But if the Literacy Collaborative’s interwoven training structure offers instructional rewards, it also poses unique implementation challenges.
For one thing, the program is highly demanding on teachers. “During the first year, teachers tended to be overwhelmed by all the new information, as we [coaches] were during the training,” Rood recalls. Teachers and coaches, she suggests, need to be prepared to devote significant time and attention to reorganizing their classroom routines around the new framework.
Kate Rodriguez, who is in her second year as a literacy coach at Monhagen Middle School in Middletown, N.Y., notes that the program can also give rise to interpersonal challenges for coaches, who have to learn “to walk the fine line” between instructor and peer. Especially at the outset, she says, coaches can feel as though they are caught “in the middle” between being a supporter and an evaluator.
Burroughs, the Atlantic City principal, cautions that the Literacy Collaborative’s approach may also clash with school cultural norms, particularly in places where decision-making is typically hierarchical. “This is the kind of change that is created from the bottom up,” she emphasizes. “Teachers and coaches need to be supported. Principals need to create a culture where coaches’ voices are heard.”

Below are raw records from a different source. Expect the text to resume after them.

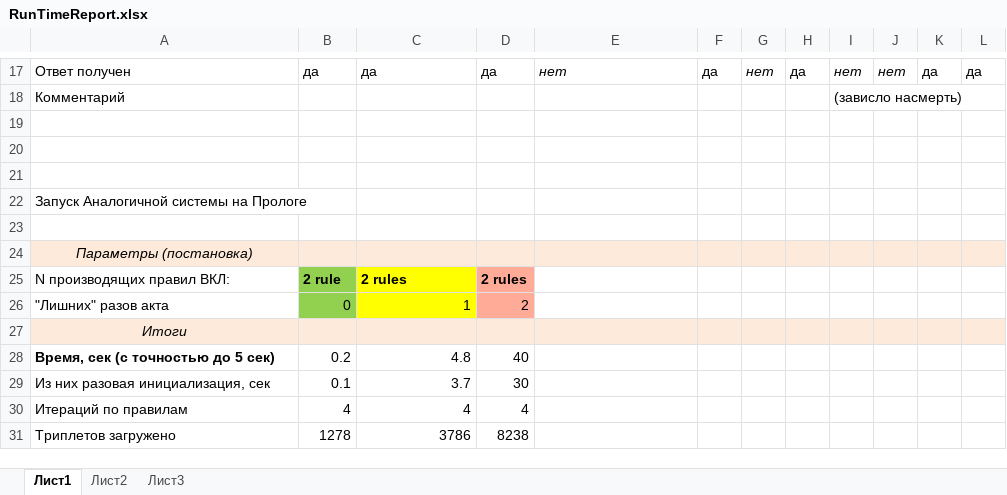
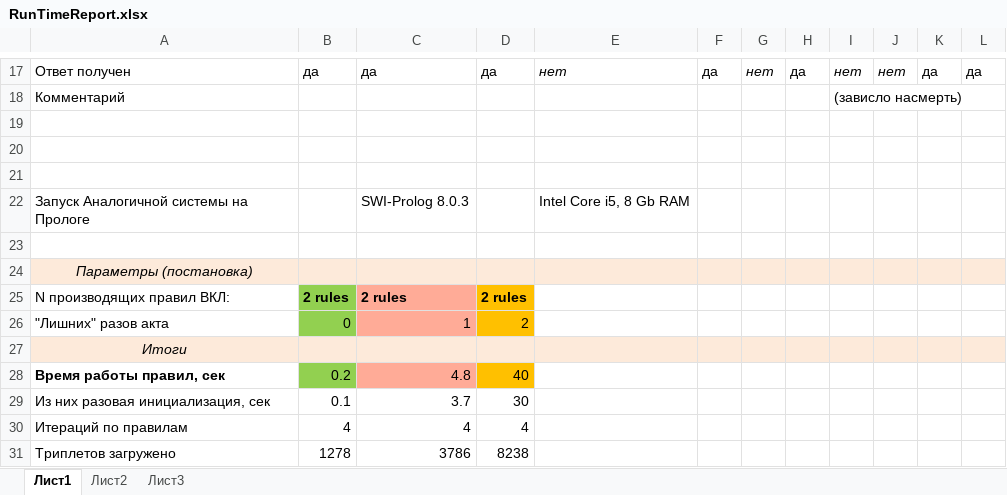
Before and after one commit to den1s0v/c_owl, an Excel workbook: RunTimeReport.xlsx, sheet Лист1, drawn as a sheet; only a part is shown, gaps mark what is left out; values as stored, in another font and other column widths than the file's, no borders; table styles not drawn; the diff names each change by its address in the sheet, - before the commit and + after, or states it on an @@ line.

```diff
--- a/RunTimeReport.xlsx (sheet Лист1)
+++ b/RunTimeReport.xlsx (sheet Лист1)
-C22: (empty)
+C22: SWI-Prolog 8.0.3
-E22: (empty)
+E22: Intel Core i5, 8 Gb RAM
-B25: 2 rule
+B25: 2 rules
-C25:C26 fill: #FFFF00
+C25:C26 fill: #FFAB97
-D25:D26 fill: #FFAB97
+D25:D26 fill: #FFC000
-A28: Время, сек (с точностью до 5 сек)
+A28: Время работы правил, сек
-B28 fill: none
+B28 fill: #92D050
-C28 fill: none
+C28 fill: #FFAB97
-D28 fill: none
+D28 fill: #FFC000
```
Also changed, not shown: 2 other files.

That observation is not merely anecdotal. The Stanford evaluation of the Literacy Collaborative found that fidelity to the program’s coaching model—and the resulting impact on student progress—varied widely among participating schools. The researchers attributed the variances to, among other “contextual conditions,” differing levels of teacher and school commitment and “perceived leadership support.” They also found that “more coaching occurred in schools where teachers reported greater control over school-wide decisions affecting their work.”
Lastly, there is the issue of cost. The Literacy Collaborative exemplifies the reality that, despite the proliferation of free resources on the Internet, intensive PD isn’t necessarily cheap. Schools pay approximately $25,000 over three years to implement the Literacy Collaborative, with most of that amount going toward the coach’s training. Fountas notes, however, that the organization tries to find funders to provide scholarships for resource-strapped schools.
For Burroughs, whose school found grant funding to pay for the program, the price is worth it because students have shown solid improvement and it “is ultimately an investment in teaching.”
Teachers seem to agree.
“I’ve been teaching reading for nine years,” says Rodriguez. “This is the happiest I’ve been.”
Rood is even more emphatic. “It literally changed my life,” she says. Before her school started with the Literacy Collaborative and tapped her as a coach, she explains, she was on the verge of retiring from teaching. “But now I’m not looking at that any time soon.”
A version of this article appeared in the March 01, 2012 edition of Teacher PD Sourcebook as Turning Teachers into Coaches